=== Task item ===
How many lines in the records below contain the word "html"? Reply with that number only.

=== Data records ===

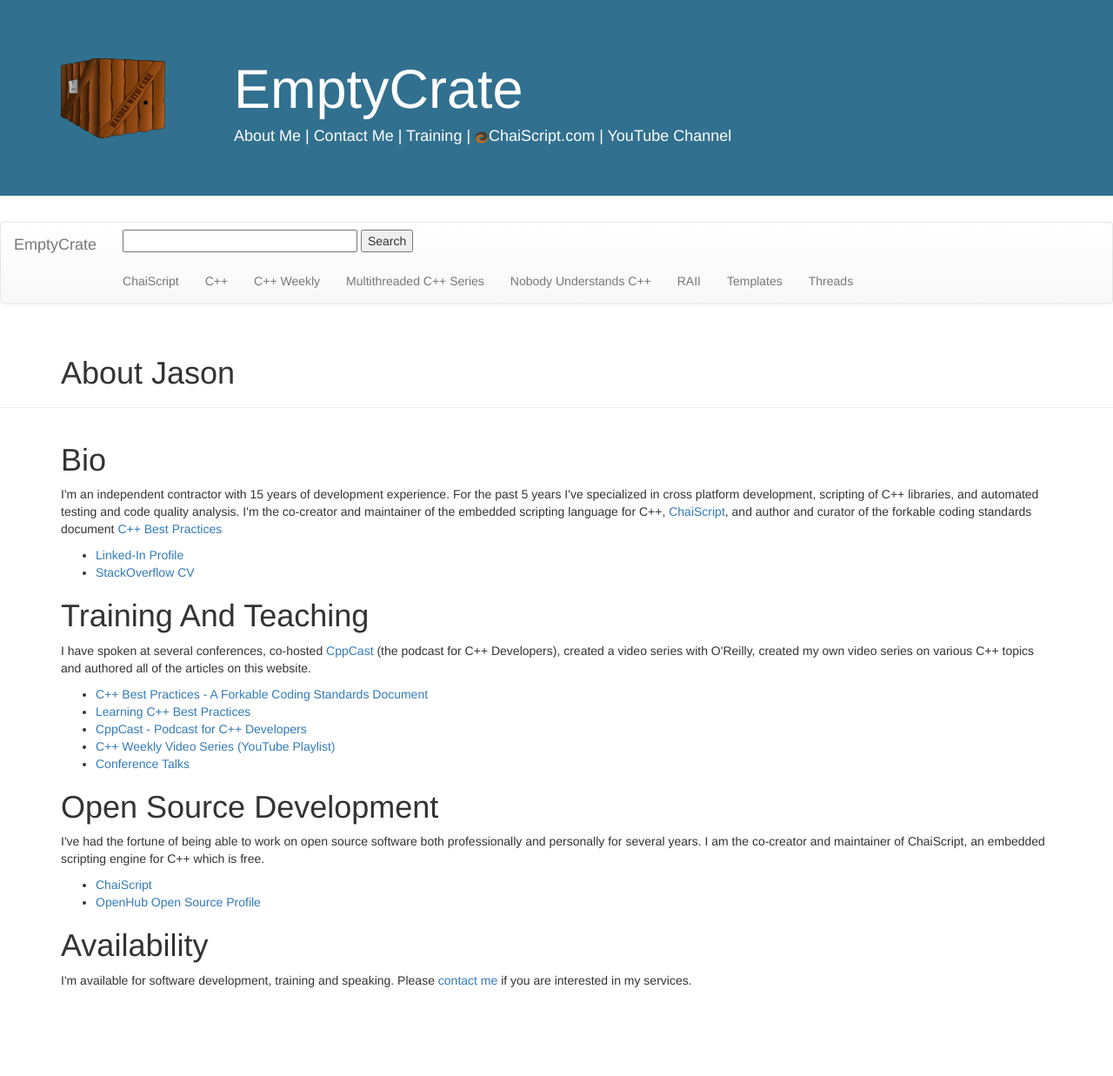
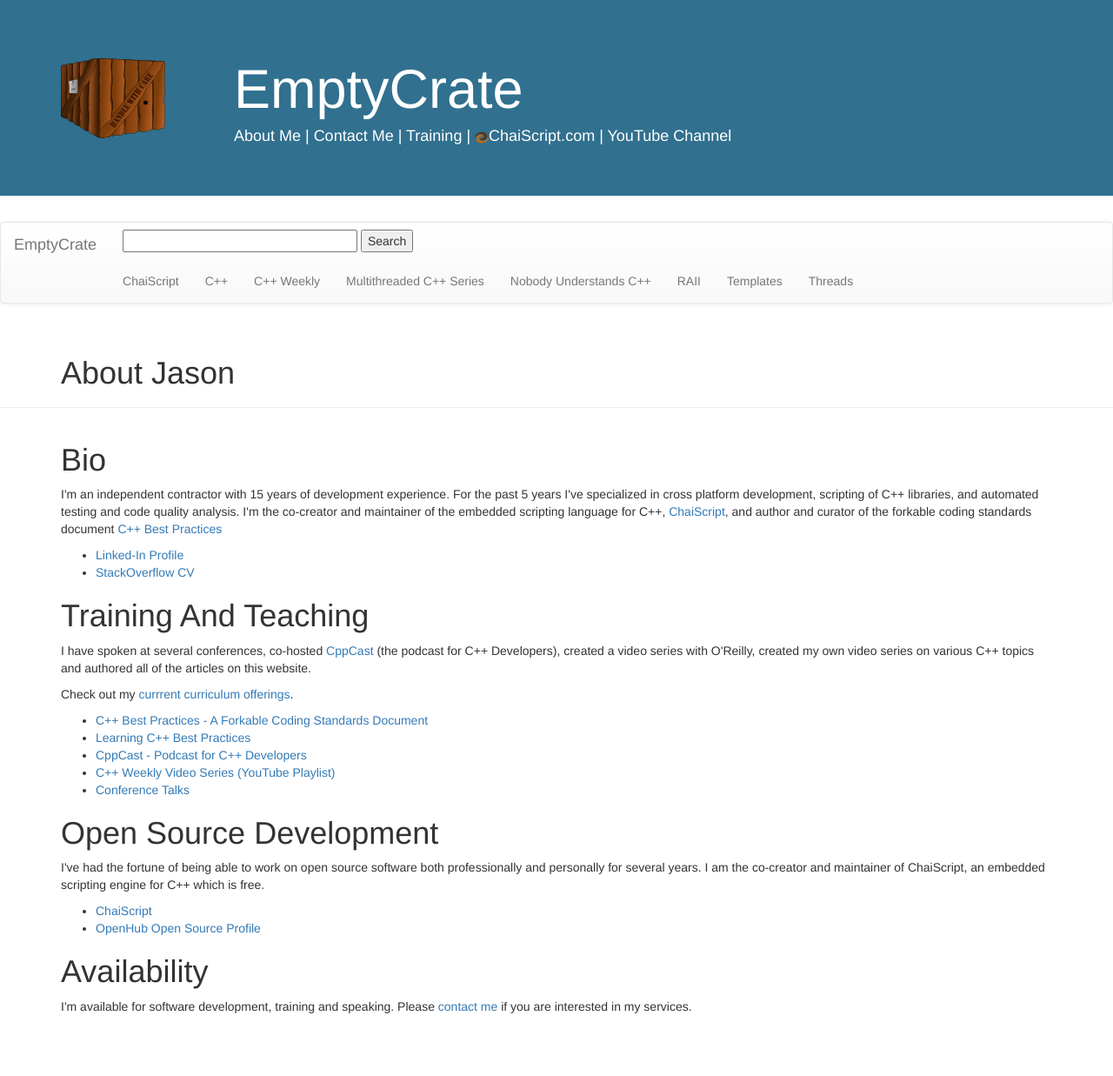
Before and after one commit to lefticus/emptycrate, a Jekyll site: the page built from about.html, in a window 1280 px wide. Shown: the whole page at 87% size. Built offline with Jekyll 4.4.1, drawn with Linux system fonts in a browser that asks for light colours; comment, search, counter and statistics services are not loaded; before the commit the page ends 1207 px from its top, so only the background shows below that.

Commit message:
Update about.html

```diff
--- a/about.html
+++ b/about.html
@@ -34,6 +34,10 @@
     I have spoken at several conferences, co-hosted <a href="http://cppcast.com">CppCast</a> (the podcast for C++ Developers), created a video series with O'Reilly, created my own video series on various C++ topics and authored all of the articles on this website.
     </p>
 
+    <p>
+      Check out my <a href="/training.html">currrent curriculum offerings</a>.
+    </p>
+
     <ul>
       <li><a href="http://cppbestpractices.com">C++ Best Practices - A Forkable Coding Standards Document</a></li>
       <li><a href="http://www.jdoqocy.com/click-4720029-11290546?url=http%3A%2F%2Fshop.oreilly.com%2Fproduct%2F0636920049814.do%3Fcmp%3Daf-code-books-video-product_cj_0636920049814_%25zp&cjsku=0636920049814">Learning C++ Best Practices</a></li>
```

=== Solution ===
5